How can I stop temporary alimony?

I signed and submitted the paperwork needed to get divorced. My spouse’s lawyer then put an amendment in for equitable distribution and I still have to pay APL. I heard I can petition it. Can I get APL stopped?

Asked on December 20, 2010 under Family Law, Pennsylvania


M.D., Member, California and New York Bar / FreeAdvice Contributing Attorney

Answered 9 years ago | Contributor

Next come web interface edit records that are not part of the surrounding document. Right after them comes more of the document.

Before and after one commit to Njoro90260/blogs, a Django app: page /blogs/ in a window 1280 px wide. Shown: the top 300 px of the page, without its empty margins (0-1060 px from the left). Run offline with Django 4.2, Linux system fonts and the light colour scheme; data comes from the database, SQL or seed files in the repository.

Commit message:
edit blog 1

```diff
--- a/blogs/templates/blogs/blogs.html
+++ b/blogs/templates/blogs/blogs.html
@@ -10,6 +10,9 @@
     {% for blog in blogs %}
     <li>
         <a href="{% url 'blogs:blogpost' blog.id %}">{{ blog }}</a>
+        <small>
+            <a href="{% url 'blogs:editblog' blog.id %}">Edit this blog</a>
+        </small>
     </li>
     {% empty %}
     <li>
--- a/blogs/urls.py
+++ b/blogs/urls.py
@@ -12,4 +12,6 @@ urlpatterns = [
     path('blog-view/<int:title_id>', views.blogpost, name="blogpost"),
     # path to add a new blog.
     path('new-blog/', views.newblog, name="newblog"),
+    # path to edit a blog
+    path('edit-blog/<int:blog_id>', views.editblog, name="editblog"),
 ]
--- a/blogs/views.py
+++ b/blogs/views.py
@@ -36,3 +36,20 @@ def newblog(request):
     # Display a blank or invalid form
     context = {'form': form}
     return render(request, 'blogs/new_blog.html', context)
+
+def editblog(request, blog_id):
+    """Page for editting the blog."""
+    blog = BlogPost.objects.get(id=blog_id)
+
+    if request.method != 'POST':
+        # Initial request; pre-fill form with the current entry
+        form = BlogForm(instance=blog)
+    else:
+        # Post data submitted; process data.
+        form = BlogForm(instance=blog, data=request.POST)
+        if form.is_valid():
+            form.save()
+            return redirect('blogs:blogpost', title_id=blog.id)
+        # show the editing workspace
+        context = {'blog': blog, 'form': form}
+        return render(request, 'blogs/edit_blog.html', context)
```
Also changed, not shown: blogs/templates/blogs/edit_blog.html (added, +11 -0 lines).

In PA, there are 3 different types of support that may be awarded to a spouse: (1) spousal support; (2) alimony pendente lite (APL); (3) and alimony.  APL is the support awarded to the other spouse after a divorce complaint has been filed.  The amount payable under a APL order is based upon a percentage of the difference of after tax monthly incomes of the parties and after consideration of other support obligations.  PA family courts have held that the purpose of APL is to permit both spouses the financial ability to proceed in the divorce action.  "Pendente lite" is Latin for "pending the litigation".  As such, APL orders generally last until the divorce decree is issued and equitable distribution has been finalized.  For the spouse receiving APL, this fact often causes them to attempt to prolong the entry of the divorce decree and finalization of equitable distribution as long as possible.  On the other hand, the spouse required to make the APL payments is generally motivated to finalize the divorce and equitable distribution issues as soon as possible to limit the duration of APL payments.

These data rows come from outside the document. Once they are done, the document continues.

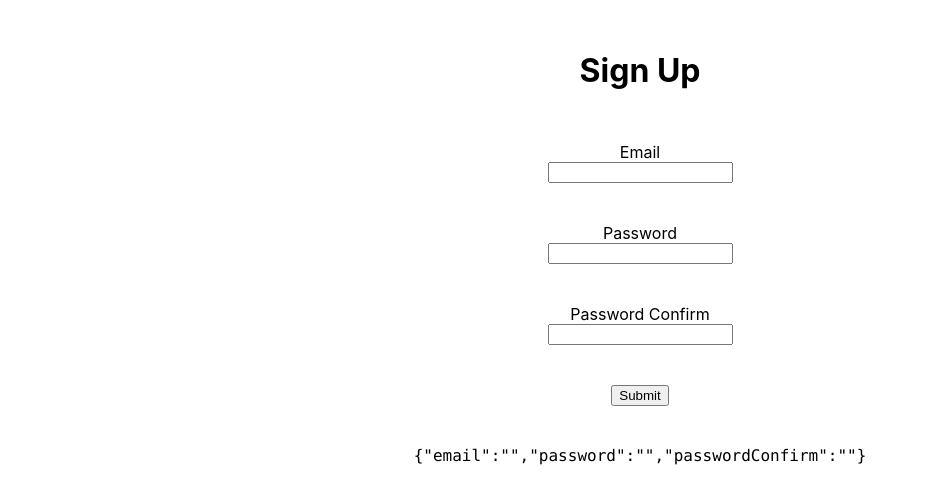
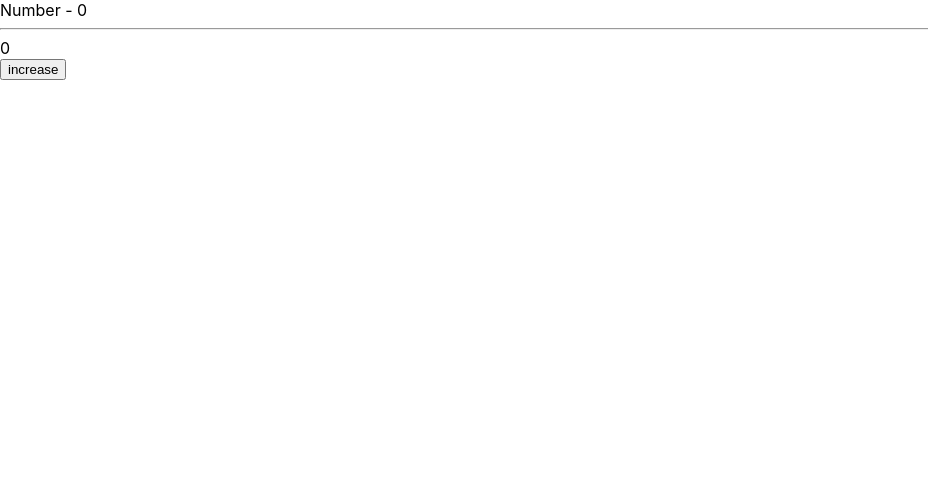
Before and after one commit to zehraikizler/react.js-dersleri, a React (Create React App) app in the folder React.Js/hello-react/: page / in a window 1280 px wide. Shown: the top 504 px of the page, without its empty margins (0-928 px from the left). Built offline with nearby package versions, Linux system fonts and the light colour scheme.

Commit message:
React memo kullanildi.

```diff
--- a/React.Js/hello-react/src/App.js
+++ b/React.Js/hello-react/src/App.js
@@ -1,5 +1,5 @@
 import "./App.css";
-// import {useState} from "react";
+import {useState} from "react";
 // import Header from './Components/ders-01/Header';
 // import Components from './Components/ders-01/Components';
 // import User from "./Components/ders-02/User";
@@ -14,7 +14,8 @@ import "./App.css";
 // import SecondStil from "./Components/ders-05/SecondStil/stil";
 // import Fetching from "./Components/ders-06/Fetching";
 // import FormManagemant from "./Components/ders-07/FormManagemant";
-import SignUp from "./Components/ders-07/SignUp";
+// import SignUp from "./Components/ders-07/SignUp";
+import Header from "./Components/ders-08/Header";
 
 /*const friendsName = [
   {
@@ -37,6 +38,7 @@ import SignUp from "./Components/ders-07/SignUp";
 
 function App() {
   // const [isVisible, setIsVisible] = useState(true);
+  const [number, setNumber] = useState(0);
 
   return (
     <div>
@@ -87,8 +89,15 @@ function App() {
 
       {/* ders-07 */}
 
-      {/* <FormManagemant /> */}
-      <SignUp />
+      {/* <FormManagemant />
+          <SignUp /> */}
+
+      {/* ders-08 */}
+
+      <Header number={number < 5 ? 0 : number} /> <hr />
+      <div>{number}</div>
+       <button onClick={() => setNumber(number + 1)} >increase</button>
+
     </div>
   );
 }
--- /dev/null
+++ b/React.Js/hello-react/src/Components/ders-08/Header.js
@@ -0,0 +1,14 @@
+import React from "react";
+
+function Header({number}) {
+
+    console.log("header component re-rendered")
+
+    return (
+        <div>
+            <div>Number - {number} </div>
+        </div>
+    );
+}
+
+export default React.memo(Header);
```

At this point, you should consult directly with a divorce attorney in your area.

IMPORTANT NOTICE: The Answer(s) provided above are for general information only. The attorney providing the answer was not serving as the attorney for the person submitting the question or in any attorney-client relationship with such person. Laws may vary from state to state, and sometimes change. Tiny variations in the facts, or a fact not set forth in a question, often can change a legal outcome or an attorney's conclusion. Although has verified the attorney was admitted to practice law in at least one jurisdiction, he or she may not be authorized to practice law in the jurisdiction referred to in the question, nor is he or she necessarily experienced in the area of the law involved. Unlike the information in the Answer(s) above, upon which you should NOT rely, for personal advice you can rely upon we suggest you retain an attorney to represent you.